*** Opening RECORDS FOR THE EXERCISE ***
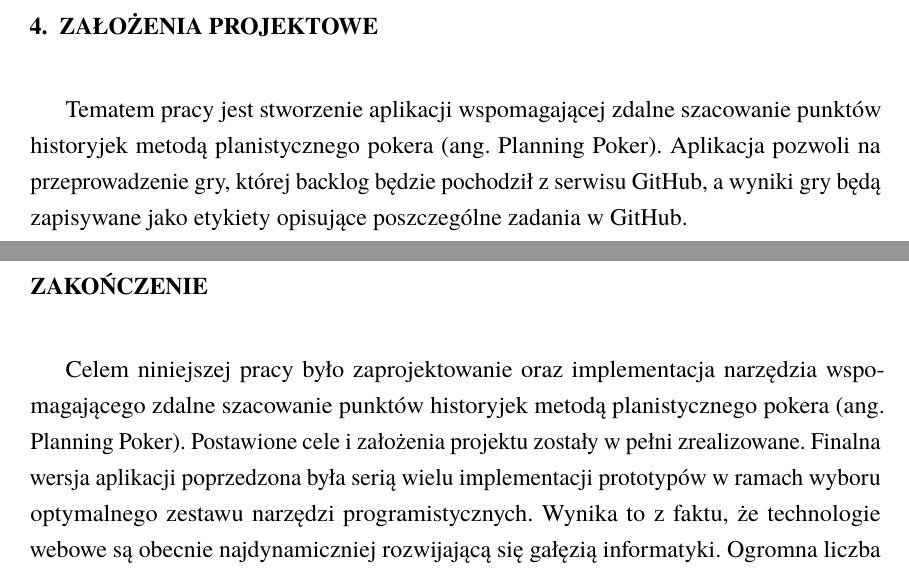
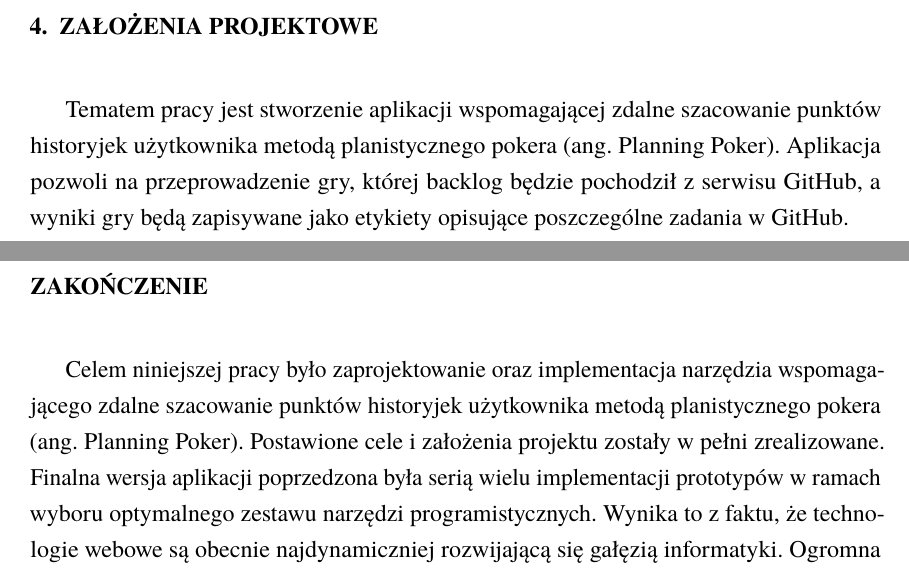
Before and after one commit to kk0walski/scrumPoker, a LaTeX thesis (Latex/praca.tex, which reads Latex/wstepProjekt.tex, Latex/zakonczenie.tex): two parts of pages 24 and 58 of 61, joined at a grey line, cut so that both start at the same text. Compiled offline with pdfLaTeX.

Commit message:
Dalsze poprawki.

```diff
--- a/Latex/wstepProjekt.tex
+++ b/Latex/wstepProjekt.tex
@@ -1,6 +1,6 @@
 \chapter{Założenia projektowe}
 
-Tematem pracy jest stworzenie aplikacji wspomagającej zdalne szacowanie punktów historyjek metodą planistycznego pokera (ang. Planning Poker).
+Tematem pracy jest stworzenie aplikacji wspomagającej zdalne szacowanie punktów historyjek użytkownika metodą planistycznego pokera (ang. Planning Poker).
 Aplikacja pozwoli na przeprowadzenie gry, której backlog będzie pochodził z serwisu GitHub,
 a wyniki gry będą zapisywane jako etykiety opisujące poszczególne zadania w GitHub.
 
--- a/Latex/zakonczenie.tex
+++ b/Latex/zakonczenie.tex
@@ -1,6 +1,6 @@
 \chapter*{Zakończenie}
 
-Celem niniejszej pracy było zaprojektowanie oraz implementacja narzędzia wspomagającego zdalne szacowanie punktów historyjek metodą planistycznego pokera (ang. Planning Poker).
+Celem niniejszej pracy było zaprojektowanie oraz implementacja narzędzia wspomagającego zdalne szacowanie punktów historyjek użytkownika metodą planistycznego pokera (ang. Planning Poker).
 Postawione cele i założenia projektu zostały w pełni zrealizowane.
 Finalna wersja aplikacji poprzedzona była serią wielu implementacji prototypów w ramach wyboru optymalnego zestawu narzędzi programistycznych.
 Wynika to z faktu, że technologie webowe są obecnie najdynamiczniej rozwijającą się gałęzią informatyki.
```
*** Closing RECORDS FOR THE EXERCISE ***
*** Opening RECORDS FOR THE EXERCISE ***
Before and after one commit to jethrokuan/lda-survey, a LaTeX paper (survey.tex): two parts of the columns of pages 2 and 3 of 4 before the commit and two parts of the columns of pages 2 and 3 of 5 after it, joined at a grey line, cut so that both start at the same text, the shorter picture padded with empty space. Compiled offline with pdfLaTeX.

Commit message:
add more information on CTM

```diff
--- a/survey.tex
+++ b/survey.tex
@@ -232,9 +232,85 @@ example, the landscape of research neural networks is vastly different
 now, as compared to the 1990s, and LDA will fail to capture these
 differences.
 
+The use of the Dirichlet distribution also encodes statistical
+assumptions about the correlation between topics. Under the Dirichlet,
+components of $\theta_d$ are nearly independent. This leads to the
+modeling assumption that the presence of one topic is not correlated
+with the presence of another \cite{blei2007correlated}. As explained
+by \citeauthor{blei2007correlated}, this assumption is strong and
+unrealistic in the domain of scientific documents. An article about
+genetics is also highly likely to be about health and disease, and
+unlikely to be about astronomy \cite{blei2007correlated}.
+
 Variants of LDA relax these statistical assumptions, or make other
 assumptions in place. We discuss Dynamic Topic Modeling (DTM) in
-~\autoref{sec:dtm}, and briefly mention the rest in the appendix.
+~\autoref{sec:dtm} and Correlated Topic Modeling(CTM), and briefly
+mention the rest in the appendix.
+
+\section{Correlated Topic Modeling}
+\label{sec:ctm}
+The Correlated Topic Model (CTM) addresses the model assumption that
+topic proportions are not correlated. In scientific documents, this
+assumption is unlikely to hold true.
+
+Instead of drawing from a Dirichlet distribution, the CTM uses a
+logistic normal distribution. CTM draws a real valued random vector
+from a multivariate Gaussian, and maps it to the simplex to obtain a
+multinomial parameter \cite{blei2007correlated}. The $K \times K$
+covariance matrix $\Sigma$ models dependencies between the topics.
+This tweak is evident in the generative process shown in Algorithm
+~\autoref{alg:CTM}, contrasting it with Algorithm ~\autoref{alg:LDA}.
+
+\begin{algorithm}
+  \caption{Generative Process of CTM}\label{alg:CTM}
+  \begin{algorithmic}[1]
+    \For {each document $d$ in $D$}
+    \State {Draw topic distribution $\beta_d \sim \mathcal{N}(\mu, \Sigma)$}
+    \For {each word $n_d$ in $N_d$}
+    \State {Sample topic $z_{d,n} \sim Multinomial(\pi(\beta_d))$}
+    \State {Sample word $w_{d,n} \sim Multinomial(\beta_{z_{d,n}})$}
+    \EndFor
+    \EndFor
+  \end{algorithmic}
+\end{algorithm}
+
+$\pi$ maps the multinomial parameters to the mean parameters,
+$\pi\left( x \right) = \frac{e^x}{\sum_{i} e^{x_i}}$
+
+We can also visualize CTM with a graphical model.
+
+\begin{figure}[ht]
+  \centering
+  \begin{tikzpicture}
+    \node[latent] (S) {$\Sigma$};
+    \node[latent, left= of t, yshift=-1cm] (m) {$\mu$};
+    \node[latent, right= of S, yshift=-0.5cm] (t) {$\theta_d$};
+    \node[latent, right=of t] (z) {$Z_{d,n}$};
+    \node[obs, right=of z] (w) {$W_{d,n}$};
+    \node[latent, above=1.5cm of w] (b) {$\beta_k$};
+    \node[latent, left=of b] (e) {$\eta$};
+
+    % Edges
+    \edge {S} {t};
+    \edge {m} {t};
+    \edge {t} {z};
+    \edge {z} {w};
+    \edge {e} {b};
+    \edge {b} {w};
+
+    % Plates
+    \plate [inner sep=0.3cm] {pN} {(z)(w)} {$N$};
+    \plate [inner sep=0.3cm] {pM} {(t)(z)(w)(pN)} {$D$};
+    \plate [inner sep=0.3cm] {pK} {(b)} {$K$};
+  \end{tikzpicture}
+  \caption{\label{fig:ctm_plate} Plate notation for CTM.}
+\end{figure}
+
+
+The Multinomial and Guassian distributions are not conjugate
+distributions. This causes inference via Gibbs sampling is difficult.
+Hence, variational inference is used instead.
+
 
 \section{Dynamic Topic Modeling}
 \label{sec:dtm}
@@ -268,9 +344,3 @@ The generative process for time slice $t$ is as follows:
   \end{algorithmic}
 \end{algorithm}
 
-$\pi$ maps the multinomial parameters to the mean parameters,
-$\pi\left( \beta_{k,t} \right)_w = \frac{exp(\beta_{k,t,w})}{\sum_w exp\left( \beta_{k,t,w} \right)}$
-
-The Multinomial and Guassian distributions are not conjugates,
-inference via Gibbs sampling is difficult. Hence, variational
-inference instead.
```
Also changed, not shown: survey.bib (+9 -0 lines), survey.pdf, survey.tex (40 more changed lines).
*** Closing RECORDS FOR THE EXERCISE ***
● BRIEF:
Your job is to copy out every line from the records above that has the word "distributions".

● WRITTEN ANSWER:
+The Multinomial and Guassian distributions are not conjugate
+distributions. This causes inference via Gibbs sampling is difficult.
-The Multinomial and Guassian distributions are not conjugates,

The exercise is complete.